'Pitch Perfect 2' Girl Power Teaches Hollywood A Lesson

Ven Lanyon

Pitch Perfect 2 has a message for Hollywood: Stop ignoring women.

The film might be a bit cheesy and far from perfect, but it grossed "a stunning" $70.3 million on its opening weekend. The first Pitch Perfect hit $115 million from start to finish, so it looks like number 2 is a perfect sequel, doing even better than the original. There's lots of Twitter excitement, too.

— Amanda McIlvain (@amandamcilvain) May 16, 2015

So, is Hollywood finally hearing the pitch women have been making for a while? Young women will go see movies, if they're the right movies. They don't have to be perfect, just good enough and pitched right.

It's all about the girl power. Directed by Elizabeth Banks and written by Kay Cannon, Pitch Perfect 2 shows off all female leads and has a great time doing it. The story of an a capella ensemble called The Barden Bellas, the film follows the young women as they enter an impossible-to-win international competition. No American group has ever won, but The Barden Bellas refuse to give up. They head to the competition determined to be as close to perfect as anyone, vowing to take home first prize.

— lex (@maomaosforehead) May 15, 2015

"I just love their girl power," said 25-year-old Jessica Hernandez, one of the hundreds who lined up as early as 9 a.m. for a prime spot in the "fan pit" outside Los Angeles' Nokia Theatre.

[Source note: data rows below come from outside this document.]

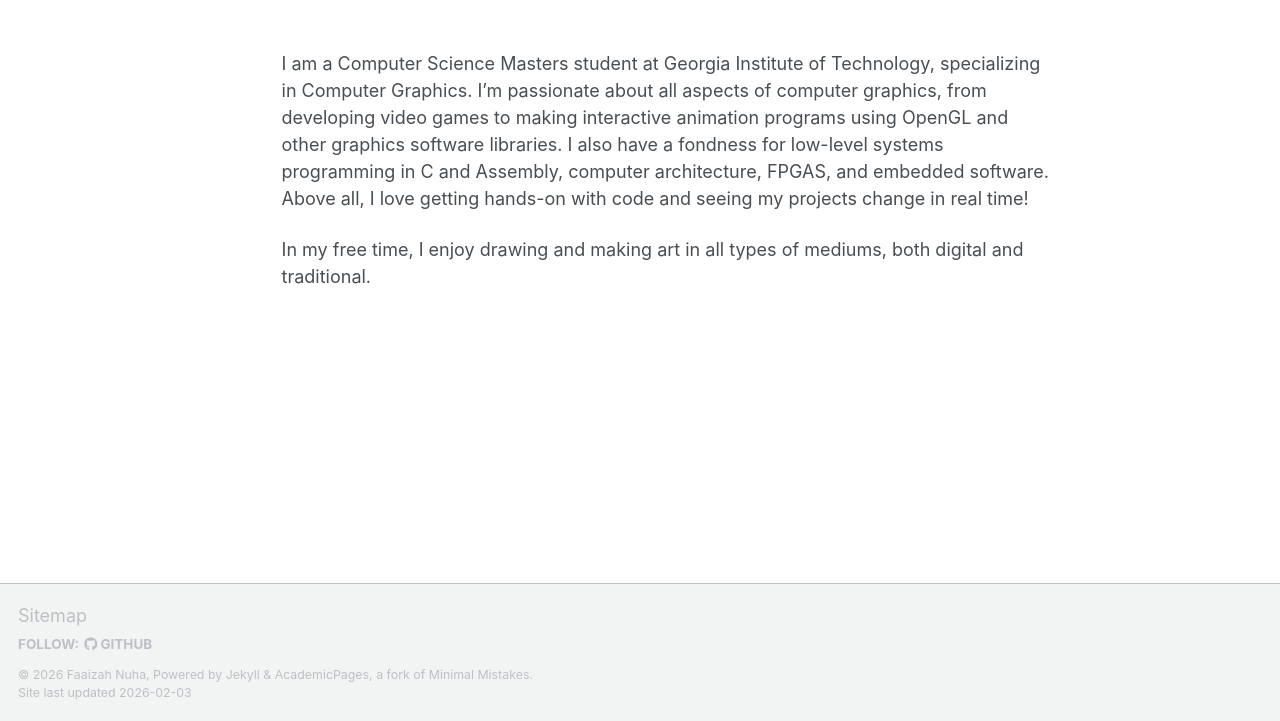
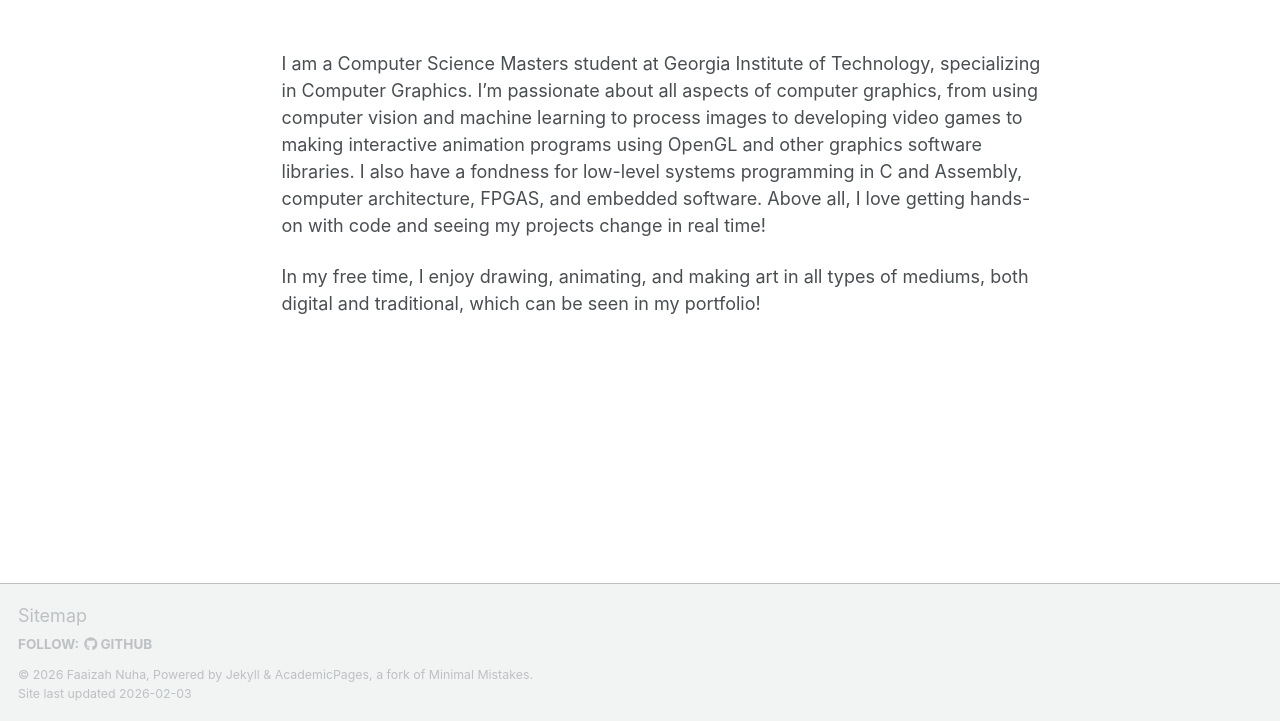
Before and after one commit to fnuha/fnuha.github.io, a Jekyll site: the page built from _pages/about.md, in a window 1280 px wide and 1295 px high. Shown: the part 574-1295 px from the top of the window. Built offline with Jekyll 4.4.1, drawn with Linux system fonts in a browser that asks for light colours; a script that is not in the unit is left out.

Commit message:
updated front page

```diff
--- a/_pages/about.md
+++ b/_pages/about.md
@@ -7,10 +7,10 @@ redirect_from:
   - /about.html
 ---
 
-<iframe width="560" height="315" src="https://www.youtube.com/embed/gfAodVgdyIk" title="YouTube video player" frameborder="0" allow="accelerometer; autoplay; clipboard-write; encrypted-media; gyroscope; picture-in-picture" allowfullscreen></iframe>
+<iframe width="560" height="315" src="https://www.youtube.com/embed/-u49JeveW_U" title="YouTube video player" frameborder="0" allow="accelerometer; autoplay; clipboard-write; encrypted-media; gyroscope; picture-in-picture" allowfullscreen></iframe>
 
 <br>
 
-I am a Computer Science Masters student at Georgia Institute of Technology, specializing in Computer Graphics. I'm passionate about all aspects of computer graphics, from developing video games to making interactive animation programs using OpenGL and other graphics software libraries. I also have a fondness for low-level systems programming in C and Assembly, computer architecture, FPGAS, and embedded software. Above all, I love getting hands-on with code and seeing my projects change in real time!
+I am a Computer Science Masters student at Georgia Institute of Technology, specializing in Computer Graphics. I'm passionate about all aspects of computer graphics, from using computer vision and machine learning to process images to developing video games to making interactive animation programs using OpenGL and other graphics software libraries. I also have a fondness for low-level systems programming in C and Assembly, computer architecture, FPGAS, and embedded software. Above all, I love getting hands-on with code and seeing my projects change in real time!
 
-In my free time, I enjoy drawing and making art in all types of mediums, both digital and traditional.
+In my free time, I enjoy drawing, animating, and making art in all types of mediums, both digital and traditional, which can be seen in my portfolio!
--- a/_pages/portfolio.html
+++ b/_pages/portfolio.html
@@ -12,6 +12,6 @@ author_profile: true
   {% include archive-single.html %}
 {% endfor %}
 
-<b>Art</b>
+<h2>Art</h2>
 
 <img></img>
```
Also changed, not shown: images/2D_run_cycle.gif (added), images/lined.gif (added), 1 other file.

Pitch Perfect premiere

Pitch Perfect 2 isn't the only female-focused film that's come up recently. The third and fourth highest earners this year are Cinderella and Fifty Shades of Grey -- both girl power movies. Avengers: Age of Ultron gave Scarlett Johansson's Black Widow more of a story and added a second female avenger. Even Mad Max: Fury Road, for all its car talk and guy appeal, had a girl gang theme, with a woman leading to flee an oppressive dictator, and doing a fine job of it.

Hollywood is far from perfect, but it's learning. Women want to see films about women, made by women. There haven't been a lot of female directors up till now. So few, in fact, that the ACLU is investigating "rampant and intentional gender discrimination in recruiting and hiring female directors."

That sounds serious. Maybe the success of recent-woman directed movies like Pitch Perfect 2, and the dollars women spend to go see them, will help make a change sooner. In the meantime, are you going to see Pitch Perfect 2?

— Rebel Wilson (@RebelWilson) May 16, 2015